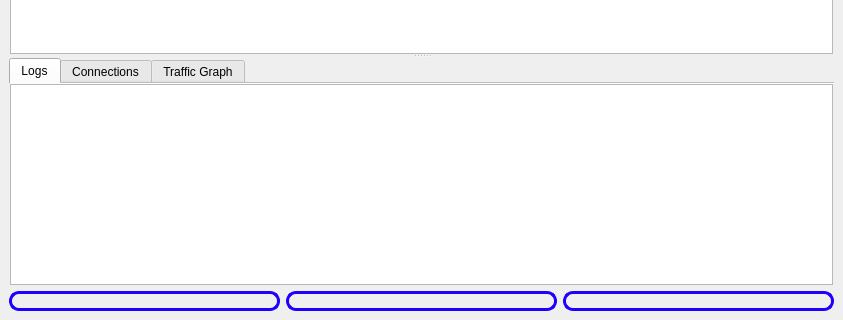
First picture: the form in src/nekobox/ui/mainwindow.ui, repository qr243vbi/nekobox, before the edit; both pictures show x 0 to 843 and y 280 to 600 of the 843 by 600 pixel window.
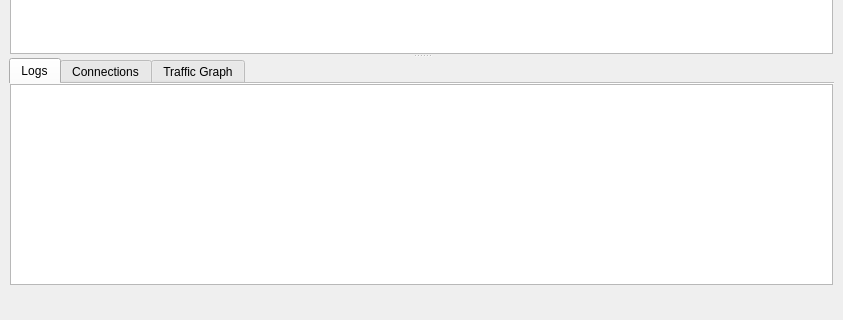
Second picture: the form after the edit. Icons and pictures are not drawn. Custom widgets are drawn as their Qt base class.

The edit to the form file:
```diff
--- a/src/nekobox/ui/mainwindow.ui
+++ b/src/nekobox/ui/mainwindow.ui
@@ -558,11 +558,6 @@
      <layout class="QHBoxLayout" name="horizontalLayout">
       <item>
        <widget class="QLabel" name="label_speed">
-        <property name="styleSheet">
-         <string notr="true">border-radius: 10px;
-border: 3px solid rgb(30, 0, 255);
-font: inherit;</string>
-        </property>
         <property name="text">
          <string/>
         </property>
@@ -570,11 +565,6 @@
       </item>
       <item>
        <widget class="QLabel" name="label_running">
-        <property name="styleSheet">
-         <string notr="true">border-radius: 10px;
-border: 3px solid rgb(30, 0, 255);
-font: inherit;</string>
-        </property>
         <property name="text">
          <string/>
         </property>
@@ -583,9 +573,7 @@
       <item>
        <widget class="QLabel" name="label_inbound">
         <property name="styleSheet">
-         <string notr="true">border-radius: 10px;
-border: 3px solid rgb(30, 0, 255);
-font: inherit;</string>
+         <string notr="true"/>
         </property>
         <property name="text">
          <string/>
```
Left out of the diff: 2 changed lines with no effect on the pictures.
────────
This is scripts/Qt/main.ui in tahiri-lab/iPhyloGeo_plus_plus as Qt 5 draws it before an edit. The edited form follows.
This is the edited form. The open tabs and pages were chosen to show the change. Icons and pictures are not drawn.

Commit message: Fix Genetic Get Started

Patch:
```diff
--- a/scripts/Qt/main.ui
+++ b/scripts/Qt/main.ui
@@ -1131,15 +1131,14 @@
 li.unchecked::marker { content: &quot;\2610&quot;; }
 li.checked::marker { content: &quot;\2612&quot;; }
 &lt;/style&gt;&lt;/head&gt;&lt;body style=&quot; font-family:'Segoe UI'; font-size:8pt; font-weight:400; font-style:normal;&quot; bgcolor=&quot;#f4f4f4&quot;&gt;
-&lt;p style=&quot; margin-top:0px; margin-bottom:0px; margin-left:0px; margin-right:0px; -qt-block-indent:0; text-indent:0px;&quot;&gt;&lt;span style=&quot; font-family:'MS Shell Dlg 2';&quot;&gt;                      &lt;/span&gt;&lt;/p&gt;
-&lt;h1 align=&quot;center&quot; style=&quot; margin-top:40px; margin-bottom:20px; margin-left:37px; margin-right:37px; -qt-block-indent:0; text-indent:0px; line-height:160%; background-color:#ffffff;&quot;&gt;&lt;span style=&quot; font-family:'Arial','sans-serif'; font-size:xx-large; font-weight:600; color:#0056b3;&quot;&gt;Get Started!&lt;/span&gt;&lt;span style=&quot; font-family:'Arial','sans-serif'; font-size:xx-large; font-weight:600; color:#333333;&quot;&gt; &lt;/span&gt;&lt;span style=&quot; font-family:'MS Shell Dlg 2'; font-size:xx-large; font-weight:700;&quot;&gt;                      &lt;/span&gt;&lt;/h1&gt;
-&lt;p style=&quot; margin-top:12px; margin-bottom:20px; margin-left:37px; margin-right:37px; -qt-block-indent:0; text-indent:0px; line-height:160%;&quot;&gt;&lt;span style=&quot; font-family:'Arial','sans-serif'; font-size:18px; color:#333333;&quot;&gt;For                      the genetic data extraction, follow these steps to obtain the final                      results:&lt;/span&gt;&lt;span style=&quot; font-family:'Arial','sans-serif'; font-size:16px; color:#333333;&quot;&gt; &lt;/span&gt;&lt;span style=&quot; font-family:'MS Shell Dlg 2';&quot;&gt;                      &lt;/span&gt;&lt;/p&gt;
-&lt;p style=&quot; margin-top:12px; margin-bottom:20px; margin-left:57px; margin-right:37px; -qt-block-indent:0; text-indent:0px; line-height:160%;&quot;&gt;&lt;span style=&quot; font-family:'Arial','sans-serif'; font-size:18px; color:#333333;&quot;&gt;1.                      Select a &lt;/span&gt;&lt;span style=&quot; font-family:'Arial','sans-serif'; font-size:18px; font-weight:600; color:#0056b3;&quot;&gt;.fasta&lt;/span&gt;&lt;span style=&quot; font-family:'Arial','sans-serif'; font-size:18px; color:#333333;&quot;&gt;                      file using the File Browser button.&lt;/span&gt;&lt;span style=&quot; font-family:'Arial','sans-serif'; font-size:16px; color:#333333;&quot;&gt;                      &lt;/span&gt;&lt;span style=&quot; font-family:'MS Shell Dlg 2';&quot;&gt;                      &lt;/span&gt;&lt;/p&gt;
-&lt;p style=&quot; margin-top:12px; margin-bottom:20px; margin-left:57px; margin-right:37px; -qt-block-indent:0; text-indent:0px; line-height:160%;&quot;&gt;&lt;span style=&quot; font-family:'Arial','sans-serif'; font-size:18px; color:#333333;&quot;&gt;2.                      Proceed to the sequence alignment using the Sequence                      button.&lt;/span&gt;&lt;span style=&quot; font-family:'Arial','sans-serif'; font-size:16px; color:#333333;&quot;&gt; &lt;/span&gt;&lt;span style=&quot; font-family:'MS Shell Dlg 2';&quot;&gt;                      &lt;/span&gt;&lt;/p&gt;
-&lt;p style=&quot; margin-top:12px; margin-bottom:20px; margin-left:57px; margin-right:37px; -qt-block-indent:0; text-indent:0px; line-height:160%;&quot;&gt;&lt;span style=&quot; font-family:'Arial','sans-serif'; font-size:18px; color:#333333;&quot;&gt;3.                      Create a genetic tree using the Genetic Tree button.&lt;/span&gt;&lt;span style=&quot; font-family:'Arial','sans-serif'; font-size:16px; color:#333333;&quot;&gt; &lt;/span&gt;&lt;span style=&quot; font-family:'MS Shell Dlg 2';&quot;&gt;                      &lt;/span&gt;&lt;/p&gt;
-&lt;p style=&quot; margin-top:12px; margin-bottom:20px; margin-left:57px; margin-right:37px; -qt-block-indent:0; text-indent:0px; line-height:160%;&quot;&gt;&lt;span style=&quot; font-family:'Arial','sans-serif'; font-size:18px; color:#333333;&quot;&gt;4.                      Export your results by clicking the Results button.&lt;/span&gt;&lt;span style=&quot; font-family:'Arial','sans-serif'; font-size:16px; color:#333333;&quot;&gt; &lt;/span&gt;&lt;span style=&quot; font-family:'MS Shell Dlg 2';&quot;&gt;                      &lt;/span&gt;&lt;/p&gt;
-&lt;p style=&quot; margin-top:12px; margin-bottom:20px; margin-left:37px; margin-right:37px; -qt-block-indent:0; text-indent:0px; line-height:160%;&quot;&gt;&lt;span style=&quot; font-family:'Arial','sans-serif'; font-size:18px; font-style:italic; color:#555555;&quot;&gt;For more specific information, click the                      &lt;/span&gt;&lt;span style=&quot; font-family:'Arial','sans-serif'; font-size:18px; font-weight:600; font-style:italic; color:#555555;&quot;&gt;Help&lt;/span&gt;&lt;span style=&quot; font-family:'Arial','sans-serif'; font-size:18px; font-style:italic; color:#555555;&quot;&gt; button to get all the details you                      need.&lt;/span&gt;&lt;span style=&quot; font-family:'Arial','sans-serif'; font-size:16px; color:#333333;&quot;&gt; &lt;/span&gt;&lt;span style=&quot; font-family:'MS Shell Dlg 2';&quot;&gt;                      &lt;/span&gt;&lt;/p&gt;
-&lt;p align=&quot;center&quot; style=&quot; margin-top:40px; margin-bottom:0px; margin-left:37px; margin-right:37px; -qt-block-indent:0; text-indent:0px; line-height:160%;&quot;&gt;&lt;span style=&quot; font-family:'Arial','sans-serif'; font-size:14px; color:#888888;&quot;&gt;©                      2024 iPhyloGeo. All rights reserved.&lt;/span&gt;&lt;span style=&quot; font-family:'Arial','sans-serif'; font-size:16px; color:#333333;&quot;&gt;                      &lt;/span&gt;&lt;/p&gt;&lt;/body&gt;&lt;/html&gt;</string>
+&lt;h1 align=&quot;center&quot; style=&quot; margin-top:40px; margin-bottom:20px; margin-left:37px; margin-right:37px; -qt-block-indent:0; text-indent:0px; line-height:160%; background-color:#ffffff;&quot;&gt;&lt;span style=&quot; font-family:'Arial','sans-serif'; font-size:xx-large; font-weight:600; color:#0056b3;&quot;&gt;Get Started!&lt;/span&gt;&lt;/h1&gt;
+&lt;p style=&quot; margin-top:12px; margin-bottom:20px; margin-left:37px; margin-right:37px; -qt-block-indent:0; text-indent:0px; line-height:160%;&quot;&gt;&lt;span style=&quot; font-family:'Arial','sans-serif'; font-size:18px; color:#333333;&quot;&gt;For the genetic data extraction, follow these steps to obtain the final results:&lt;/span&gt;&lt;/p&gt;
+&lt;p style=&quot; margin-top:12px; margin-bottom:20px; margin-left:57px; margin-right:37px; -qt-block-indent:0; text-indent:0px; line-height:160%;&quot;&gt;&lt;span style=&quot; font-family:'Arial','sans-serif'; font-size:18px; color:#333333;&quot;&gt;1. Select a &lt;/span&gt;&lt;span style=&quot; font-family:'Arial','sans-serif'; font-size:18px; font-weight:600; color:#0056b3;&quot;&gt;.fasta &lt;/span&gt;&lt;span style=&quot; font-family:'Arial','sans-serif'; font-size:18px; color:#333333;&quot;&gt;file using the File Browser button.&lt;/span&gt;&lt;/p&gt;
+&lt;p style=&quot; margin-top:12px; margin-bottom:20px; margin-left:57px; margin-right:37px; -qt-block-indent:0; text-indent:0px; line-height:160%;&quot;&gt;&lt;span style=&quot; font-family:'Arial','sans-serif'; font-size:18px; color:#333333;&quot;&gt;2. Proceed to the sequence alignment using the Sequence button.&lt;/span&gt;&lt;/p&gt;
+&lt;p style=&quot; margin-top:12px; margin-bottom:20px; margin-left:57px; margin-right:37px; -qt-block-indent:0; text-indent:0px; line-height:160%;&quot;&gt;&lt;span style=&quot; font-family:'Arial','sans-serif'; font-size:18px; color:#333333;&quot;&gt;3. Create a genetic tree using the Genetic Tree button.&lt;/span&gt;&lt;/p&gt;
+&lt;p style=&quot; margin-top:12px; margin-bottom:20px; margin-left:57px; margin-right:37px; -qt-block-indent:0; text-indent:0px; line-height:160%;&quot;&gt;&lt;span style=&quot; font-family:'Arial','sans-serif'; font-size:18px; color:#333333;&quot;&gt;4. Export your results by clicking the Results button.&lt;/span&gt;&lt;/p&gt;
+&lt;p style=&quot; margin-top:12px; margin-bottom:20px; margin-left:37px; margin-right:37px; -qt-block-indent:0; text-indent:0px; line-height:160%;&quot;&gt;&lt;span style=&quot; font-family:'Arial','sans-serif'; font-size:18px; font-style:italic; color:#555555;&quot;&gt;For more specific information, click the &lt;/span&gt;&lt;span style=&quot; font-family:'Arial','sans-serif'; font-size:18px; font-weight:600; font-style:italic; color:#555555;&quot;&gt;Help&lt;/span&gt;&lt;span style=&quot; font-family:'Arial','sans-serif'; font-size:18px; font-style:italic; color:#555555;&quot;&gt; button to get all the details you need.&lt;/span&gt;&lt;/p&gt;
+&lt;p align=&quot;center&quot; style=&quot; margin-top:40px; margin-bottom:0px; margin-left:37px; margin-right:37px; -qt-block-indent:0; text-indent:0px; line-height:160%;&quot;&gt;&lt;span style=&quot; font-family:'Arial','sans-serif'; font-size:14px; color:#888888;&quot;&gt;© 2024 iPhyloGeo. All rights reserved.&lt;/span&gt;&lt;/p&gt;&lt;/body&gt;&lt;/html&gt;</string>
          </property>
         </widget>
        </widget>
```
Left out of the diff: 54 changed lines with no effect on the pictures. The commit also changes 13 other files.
────────
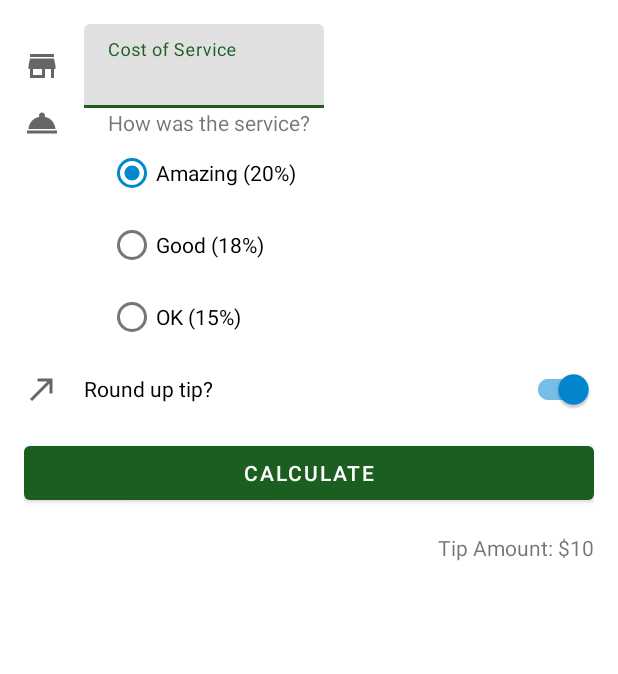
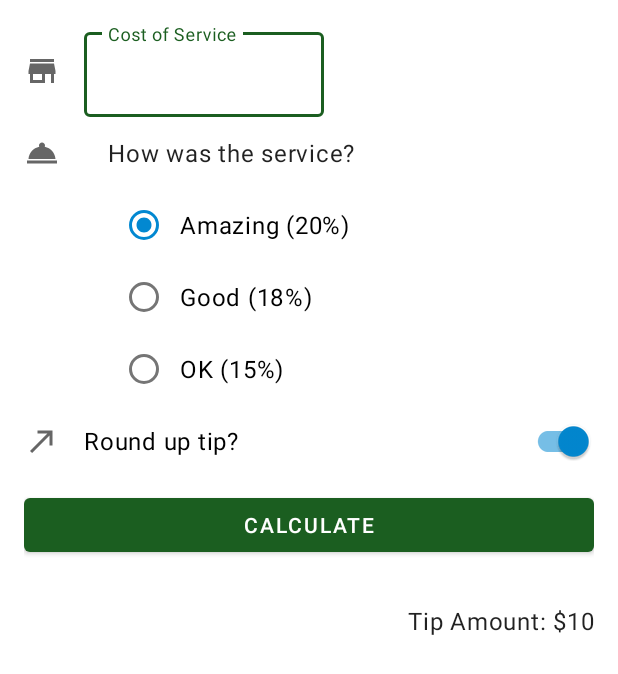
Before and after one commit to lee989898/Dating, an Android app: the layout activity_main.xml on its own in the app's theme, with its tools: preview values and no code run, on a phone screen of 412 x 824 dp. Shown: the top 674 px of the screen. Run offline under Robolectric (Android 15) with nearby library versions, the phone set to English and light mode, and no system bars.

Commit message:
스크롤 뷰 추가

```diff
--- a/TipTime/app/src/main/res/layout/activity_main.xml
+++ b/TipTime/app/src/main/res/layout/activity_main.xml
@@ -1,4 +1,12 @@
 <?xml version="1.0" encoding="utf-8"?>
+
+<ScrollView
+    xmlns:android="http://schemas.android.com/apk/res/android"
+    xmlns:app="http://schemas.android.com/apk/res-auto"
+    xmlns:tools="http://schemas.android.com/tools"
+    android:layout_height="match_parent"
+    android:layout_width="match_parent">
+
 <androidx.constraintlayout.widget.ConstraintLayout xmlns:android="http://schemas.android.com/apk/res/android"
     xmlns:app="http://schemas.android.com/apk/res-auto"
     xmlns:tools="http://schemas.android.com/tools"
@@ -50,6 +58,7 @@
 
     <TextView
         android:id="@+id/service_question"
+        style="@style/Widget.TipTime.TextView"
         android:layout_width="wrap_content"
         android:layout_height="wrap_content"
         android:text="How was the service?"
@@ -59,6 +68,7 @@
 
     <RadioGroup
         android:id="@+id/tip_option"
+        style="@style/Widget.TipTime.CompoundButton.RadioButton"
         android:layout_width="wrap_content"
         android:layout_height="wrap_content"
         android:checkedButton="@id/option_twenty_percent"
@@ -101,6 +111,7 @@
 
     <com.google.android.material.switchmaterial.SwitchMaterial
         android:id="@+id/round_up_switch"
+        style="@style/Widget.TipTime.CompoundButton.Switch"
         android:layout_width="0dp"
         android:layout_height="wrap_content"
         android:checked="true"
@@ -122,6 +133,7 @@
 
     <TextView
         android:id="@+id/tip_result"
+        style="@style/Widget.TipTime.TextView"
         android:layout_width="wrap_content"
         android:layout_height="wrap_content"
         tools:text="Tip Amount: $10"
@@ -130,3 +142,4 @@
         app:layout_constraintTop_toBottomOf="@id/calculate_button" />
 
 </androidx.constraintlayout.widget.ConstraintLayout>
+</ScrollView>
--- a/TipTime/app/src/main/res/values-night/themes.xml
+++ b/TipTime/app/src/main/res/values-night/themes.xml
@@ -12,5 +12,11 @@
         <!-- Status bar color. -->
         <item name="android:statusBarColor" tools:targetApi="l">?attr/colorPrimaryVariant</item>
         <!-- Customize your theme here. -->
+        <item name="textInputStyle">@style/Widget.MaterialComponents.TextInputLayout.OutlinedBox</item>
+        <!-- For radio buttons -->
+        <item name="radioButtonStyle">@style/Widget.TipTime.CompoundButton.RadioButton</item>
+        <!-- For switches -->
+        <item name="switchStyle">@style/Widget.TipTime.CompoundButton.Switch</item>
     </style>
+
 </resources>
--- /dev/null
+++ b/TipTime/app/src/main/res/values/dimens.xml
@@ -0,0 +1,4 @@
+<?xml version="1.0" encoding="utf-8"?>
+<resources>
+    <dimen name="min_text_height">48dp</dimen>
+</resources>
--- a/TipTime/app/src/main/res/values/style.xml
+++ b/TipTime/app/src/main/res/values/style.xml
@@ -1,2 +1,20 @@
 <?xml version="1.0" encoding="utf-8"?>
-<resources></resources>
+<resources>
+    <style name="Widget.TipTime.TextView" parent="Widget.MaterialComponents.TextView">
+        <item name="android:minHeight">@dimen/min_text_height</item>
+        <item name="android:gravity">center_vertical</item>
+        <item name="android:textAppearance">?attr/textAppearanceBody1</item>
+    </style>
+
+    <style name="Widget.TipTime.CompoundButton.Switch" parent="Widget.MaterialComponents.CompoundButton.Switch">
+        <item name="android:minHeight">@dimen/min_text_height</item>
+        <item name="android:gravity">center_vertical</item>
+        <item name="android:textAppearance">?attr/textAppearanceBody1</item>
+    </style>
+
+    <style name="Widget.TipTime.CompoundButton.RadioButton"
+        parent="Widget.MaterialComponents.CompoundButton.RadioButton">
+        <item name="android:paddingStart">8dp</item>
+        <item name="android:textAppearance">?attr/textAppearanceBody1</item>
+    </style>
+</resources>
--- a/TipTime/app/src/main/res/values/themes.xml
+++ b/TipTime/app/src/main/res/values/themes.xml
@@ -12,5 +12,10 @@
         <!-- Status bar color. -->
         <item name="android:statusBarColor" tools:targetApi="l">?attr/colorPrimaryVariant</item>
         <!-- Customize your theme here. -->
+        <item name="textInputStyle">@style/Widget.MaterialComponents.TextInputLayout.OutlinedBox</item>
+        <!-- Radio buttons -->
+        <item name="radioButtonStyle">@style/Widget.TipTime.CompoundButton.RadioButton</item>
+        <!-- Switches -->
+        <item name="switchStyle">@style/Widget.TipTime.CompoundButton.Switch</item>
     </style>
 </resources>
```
────────
* What is being asked
Scan the material above. Copy each line where "scripts" occurs.

* Result
This is scripts/Qt/main.ui in tahiri-lab/iPhyloGeo_plus_plus as Qt 5 draws it before an edit. The edited form follows.
--- a/scripts/Qt/main.ui
+++ b/scripts/Qt/main.ui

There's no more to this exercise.